Work to complete
Return only those lines of the records below in which "linear" appears.

■ ■ ■ ■ ■

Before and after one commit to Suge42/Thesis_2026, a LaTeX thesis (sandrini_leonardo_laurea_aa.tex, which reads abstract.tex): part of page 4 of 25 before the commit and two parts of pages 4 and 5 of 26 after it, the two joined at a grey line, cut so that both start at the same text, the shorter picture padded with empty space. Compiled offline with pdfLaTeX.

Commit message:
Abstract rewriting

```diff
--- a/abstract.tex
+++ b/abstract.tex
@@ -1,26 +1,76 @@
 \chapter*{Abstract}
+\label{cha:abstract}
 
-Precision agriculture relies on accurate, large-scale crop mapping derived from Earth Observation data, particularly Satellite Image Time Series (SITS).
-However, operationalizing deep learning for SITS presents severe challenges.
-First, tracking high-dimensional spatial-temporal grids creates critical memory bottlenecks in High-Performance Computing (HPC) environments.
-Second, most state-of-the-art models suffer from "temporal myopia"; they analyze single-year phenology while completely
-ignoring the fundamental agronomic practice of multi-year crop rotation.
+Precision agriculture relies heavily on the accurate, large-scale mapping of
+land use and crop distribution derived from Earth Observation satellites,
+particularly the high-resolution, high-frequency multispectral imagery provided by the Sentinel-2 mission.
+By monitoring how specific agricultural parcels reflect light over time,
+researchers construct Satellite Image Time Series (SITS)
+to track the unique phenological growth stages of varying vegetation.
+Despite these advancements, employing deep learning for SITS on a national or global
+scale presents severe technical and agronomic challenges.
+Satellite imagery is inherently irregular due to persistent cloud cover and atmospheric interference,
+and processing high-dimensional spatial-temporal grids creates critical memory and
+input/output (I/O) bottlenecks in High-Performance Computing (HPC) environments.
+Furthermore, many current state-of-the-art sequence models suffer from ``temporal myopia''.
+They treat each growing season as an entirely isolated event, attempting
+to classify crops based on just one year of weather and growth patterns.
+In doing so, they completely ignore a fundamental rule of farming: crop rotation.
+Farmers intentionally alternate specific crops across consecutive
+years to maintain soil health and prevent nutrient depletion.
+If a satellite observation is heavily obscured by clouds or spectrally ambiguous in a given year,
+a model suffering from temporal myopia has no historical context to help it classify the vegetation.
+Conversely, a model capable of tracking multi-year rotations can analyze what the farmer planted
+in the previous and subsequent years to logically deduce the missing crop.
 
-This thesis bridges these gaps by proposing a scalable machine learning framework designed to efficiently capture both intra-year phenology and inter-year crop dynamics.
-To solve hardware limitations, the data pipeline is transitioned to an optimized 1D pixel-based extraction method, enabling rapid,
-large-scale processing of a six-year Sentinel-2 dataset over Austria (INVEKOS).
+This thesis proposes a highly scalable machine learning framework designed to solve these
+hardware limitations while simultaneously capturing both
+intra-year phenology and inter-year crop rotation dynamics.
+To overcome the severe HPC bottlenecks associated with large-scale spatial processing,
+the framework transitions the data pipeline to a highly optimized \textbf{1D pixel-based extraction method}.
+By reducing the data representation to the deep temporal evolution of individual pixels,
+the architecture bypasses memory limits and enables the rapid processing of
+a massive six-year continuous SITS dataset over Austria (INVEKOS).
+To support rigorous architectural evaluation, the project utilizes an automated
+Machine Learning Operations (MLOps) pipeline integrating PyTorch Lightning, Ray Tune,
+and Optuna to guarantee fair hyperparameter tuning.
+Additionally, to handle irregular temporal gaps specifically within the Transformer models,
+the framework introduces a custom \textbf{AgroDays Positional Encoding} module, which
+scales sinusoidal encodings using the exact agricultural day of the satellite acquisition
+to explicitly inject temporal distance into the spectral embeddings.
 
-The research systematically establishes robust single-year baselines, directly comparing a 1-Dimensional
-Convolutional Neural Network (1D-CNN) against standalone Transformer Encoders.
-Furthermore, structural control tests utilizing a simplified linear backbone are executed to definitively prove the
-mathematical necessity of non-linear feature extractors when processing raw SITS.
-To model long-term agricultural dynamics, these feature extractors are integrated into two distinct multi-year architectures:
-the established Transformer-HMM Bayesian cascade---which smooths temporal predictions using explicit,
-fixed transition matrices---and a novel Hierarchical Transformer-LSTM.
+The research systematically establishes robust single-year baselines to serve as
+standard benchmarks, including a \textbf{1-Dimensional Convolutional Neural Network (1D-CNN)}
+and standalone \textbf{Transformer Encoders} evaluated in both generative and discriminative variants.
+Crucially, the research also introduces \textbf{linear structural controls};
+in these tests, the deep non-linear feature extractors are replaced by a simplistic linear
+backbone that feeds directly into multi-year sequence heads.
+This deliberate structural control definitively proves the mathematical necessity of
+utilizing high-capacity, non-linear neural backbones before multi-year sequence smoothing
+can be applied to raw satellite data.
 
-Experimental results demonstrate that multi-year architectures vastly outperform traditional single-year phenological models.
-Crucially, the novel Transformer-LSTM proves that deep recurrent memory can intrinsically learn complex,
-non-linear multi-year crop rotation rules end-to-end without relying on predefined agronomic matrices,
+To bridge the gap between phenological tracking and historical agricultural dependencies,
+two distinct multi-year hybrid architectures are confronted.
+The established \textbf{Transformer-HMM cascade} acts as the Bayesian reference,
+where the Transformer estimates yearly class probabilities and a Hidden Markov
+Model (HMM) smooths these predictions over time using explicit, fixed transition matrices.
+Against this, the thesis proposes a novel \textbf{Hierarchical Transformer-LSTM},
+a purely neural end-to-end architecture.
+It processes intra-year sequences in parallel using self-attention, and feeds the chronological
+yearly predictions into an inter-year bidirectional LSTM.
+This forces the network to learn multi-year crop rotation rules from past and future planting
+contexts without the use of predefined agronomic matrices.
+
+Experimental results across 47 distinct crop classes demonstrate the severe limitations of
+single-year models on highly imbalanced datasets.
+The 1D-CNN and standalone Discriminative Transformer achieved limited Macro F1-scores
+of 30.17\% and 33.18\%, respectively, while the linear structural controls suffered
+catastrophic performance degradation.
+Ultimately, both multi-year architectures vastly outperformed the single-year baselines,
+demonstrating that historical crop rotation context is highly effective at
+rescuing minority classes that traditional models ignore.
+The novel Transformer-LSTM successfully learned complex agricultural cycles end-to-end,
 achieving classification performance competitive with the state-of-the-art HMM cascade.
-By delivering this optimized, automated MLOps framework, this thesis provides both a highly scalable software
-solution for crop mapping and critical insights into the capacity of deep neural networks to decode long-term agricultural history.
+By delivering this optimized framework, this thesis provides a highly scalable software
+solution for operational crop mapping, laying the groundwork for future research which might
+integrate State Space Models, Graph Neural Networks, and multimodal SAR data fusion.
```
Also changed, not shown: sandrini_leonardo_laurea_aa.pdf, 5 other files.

■ ■ ■ ■ ■

Response to this task
-Furthermore, structural control tests utilizing a simplified linear backbone are executed to definitively prove the
-mathematical necessity of non-linear feature extractors when processing raw SITS.
+Crucially, the research also introduces \textbf{linear structural controls};
+in these tests, the deep non-linear feature extractors are replaced by a simplistic linear
+utilizing high-capacity, non-linear neural backbones before multi-year sequence smoothing
-non-linear multi-year crop rotation rules end-to-end without relying on predefined agronomic matrices,
+of 30.17\% and 33.18\%, respectively, while the linear structural controls suffered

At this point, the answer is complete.